Accident Resulting in the Death of a Captain at Kittilä Airport on 4 January 2018
An accident that occurred in conjunction with departure preparations of a business jet on 4 January 2018 resulted in the death of the captain. The aircrew included the captain, the co-pilot and a cabin assistant. The aircraft had arrived in Kittilä two days before and was about to take off for a positioning flight without passengers. During these two days the aircraft was parked outside. Considering the season, the weather was usual. On the day of the arrival it was lightly snowing and the temperature was -5 °C; on the day of the accident the temperature was -22 °C.
On the day of the arrival the captain completed the final cockpit procedures alone while the co-pilot was outside putting on the aircraft’s external engine and sensor covers. At this point, the captain, apparently, closed the outflow valve because of the blowing snow.
On the day of the departure the co-pilot placed the aircrew’s baggage into the rear baggage compartment and began to remove snow. The captain and the cabin attendant boarded the aircraft. The captain started the APU which generates bleed air for heating the cabin and electricity for aircraft systems. The captain selected APU bleed air to be ducted into the cabin. Following this, the captain went outside to assist the co-pilot in removing snow and frost.
A moment later the captain went back inside to fetch a pair of gloves. When he came back out, he closed the door. A little later the cabin assistant inside the cabin felt pressure in her chest and ears. She went into the cockpit and knocked on the window to get the attention of the pilots. The pilots discontinued the snow removal. The captain opened the door which, owing to the significant differential pressure between the cabin and the outside, blew open with excessive force, hitting the captain and knocking him to the ground. The pressure wave also knocked the co-pilot down.
After the co-pilot got back on his feet, he alerted the Air Traffic Control by radio. The ATC, in turn, alerted the Emergency Response Centre. The co-pilot and airport workers who had arrived at the site began to administer CPR. The first ambulance arrived within 10 minutes whereupon the first responders took over and continued with the resuscitation. The co-pilot was not injured but the cabin assistant sustained minor injuries.
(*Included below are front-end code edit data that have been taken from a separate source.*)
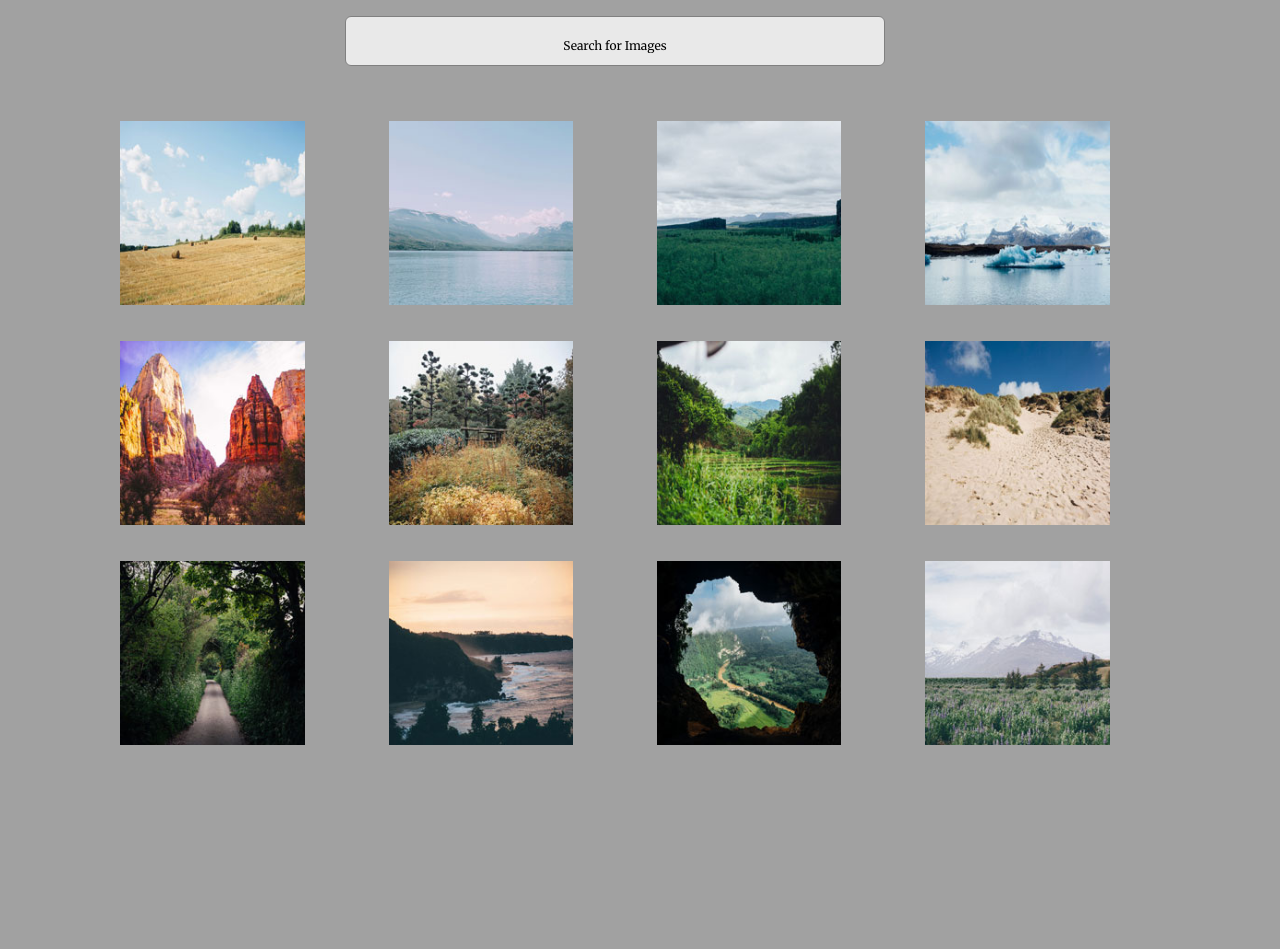
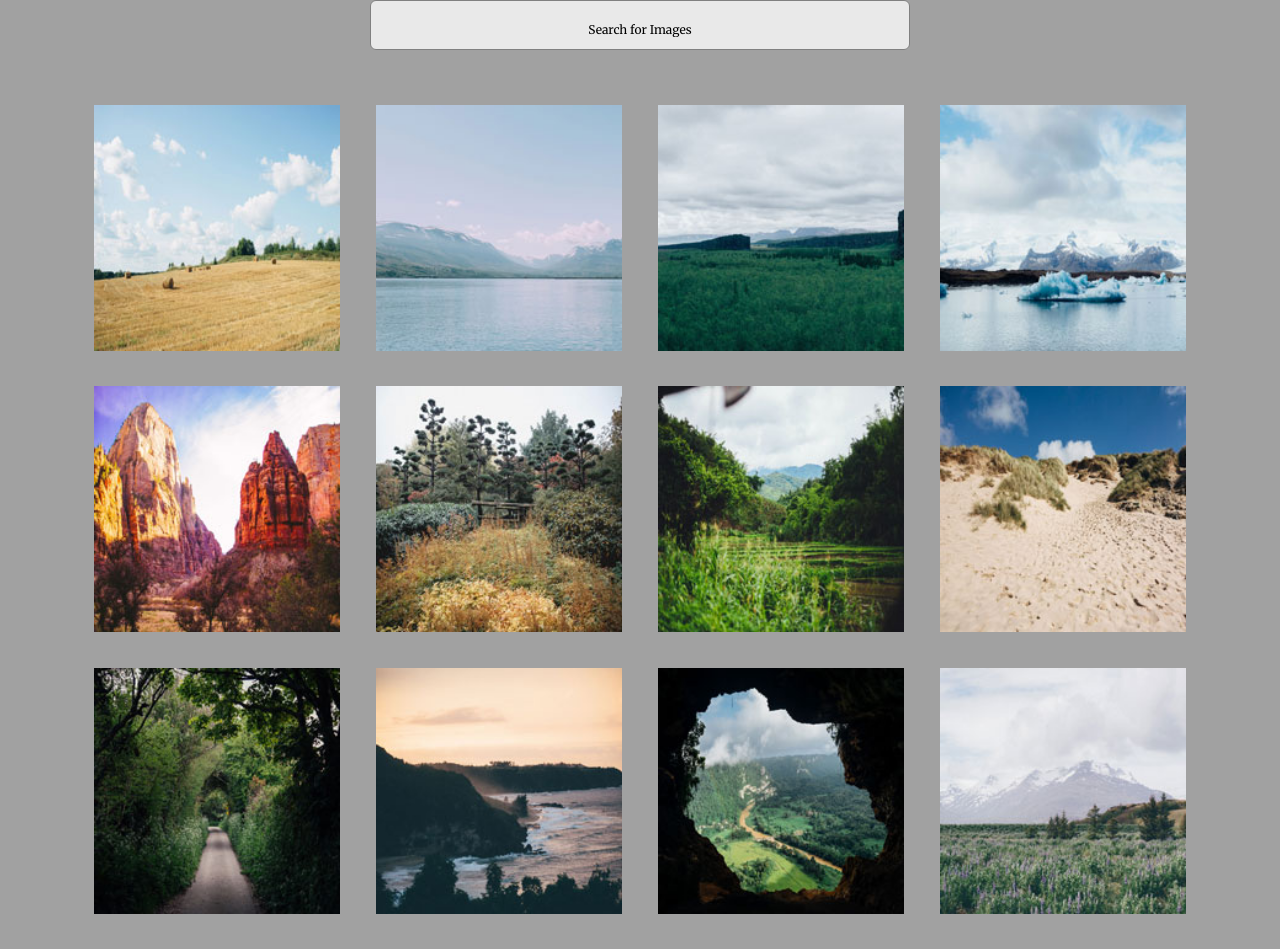
Before and after one commit to PetejStone/Techdegree-Project-4, a plain HTML site: page index.html in a window 1280 px wide. Before the commit the page ends 800 px from the top, so only its background shows below. Drawn offline with nearby package versions, Linux system fonts and the light colour scheme.

Commit message:
fixed bugs

```diff
--- a/css/styles.css
+++ b/css/styles.css
@@ -6,6 +6,7 @@ box-sizing: border-box;
 body {
   margin-top: 1em;
   margin-left: 0;
+  margin: auto; /*keeps content centered*/
   padding: 0;
   font-family: 'Merriweather', serif;
   max-width: 1230px;  /*Max width to stop it from continuing to expand on larger screens*/
@@ -58,7 +59,7 @@ span q {
   margin-right: .5em;
 }
 
-img {
+.list a img{
   width: 47%; /*Set to 47 because 50 does not work with margins.*/
   margin-bottom: 1rem;
   overflow: hidden;
@@ -71,12 +72,12 @@ img {
     margin: auto; /*centers the searchbar*/
   }
 
-  img {
+  .list a img {
     margin-right: .5em;
     width: 31%; /*set to 30% because 33.3 does not work with margins*/
   }
 
-  .list > :nth-child(2n+1){  /*fixes margin from previous media query*/
+  .list > :nth-child(2n+1){  /*margin right every other image*/
     margin-right: 0em;
   }
 
@@ -94,20 +95,16 @@ img {
     margin-bottom: 1.5em;
   }
 
-    img {
-      margin-right: 0;
-      width: 15%; /*set to 30% because 33.3 does not work with margins*/
+    .list a img{
+      width: 20%;
+      margin-left: 1em;
+      margin-right: 1em;
       margin-bottom: 2em;
+      text-align: center;
     }
 
-    .list > :nth-child(1n+1){  /*margin right every other image*/
-      margin-right: 5em;
-      margin-bottom: 3em;
+    .list {
+      text-align: center;
     }
 
-    .list > :nth-child(4n+4){  /*margin right every other image*/
-      margin-right: 0;
-    }
-
-
-}
+    .
```
Also changed, not shown: css/normalize.css, index.html (line endings or trailing spaces).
The operator stated that they comply with the aircraft manufacturer’s Cold Weather Operations Manual. Among other things, the Manual states that the door can be closed to expedite heating and included the following instruction: “if APU operating, check outflow valve is full open". In this case the cabin was pressurised because APU bleed air was ducted into the cabin, the ouflow valve was closed and the door was closed.
On the basis of the investigation the Safety Investigation Authority recommends that:
The Civil Aviation Authority of Israel (CAAI) supervise that Israel Aviation Industries (IAI) updates the operating manuals of the Gulfstream G150 and other comparable aircraft types. Updates to the sections that address closing the door as a means of heating or cooling the aircraft should include a caution to check that the outflow valve is fully open before the door is closed.
The European Aviation Safety Agency (EASA) inform air operators, ground handling organisations and aerodrome rescue and firefighting organisations of a safety threat which may be caused by aircraft pressurisation on the ground and consequent explosive door openings. The bulletin must include the actions with which the safety threat can be controlled, as well as a reminder to provide the associated training to all persons involved with handling aircraft on the ground.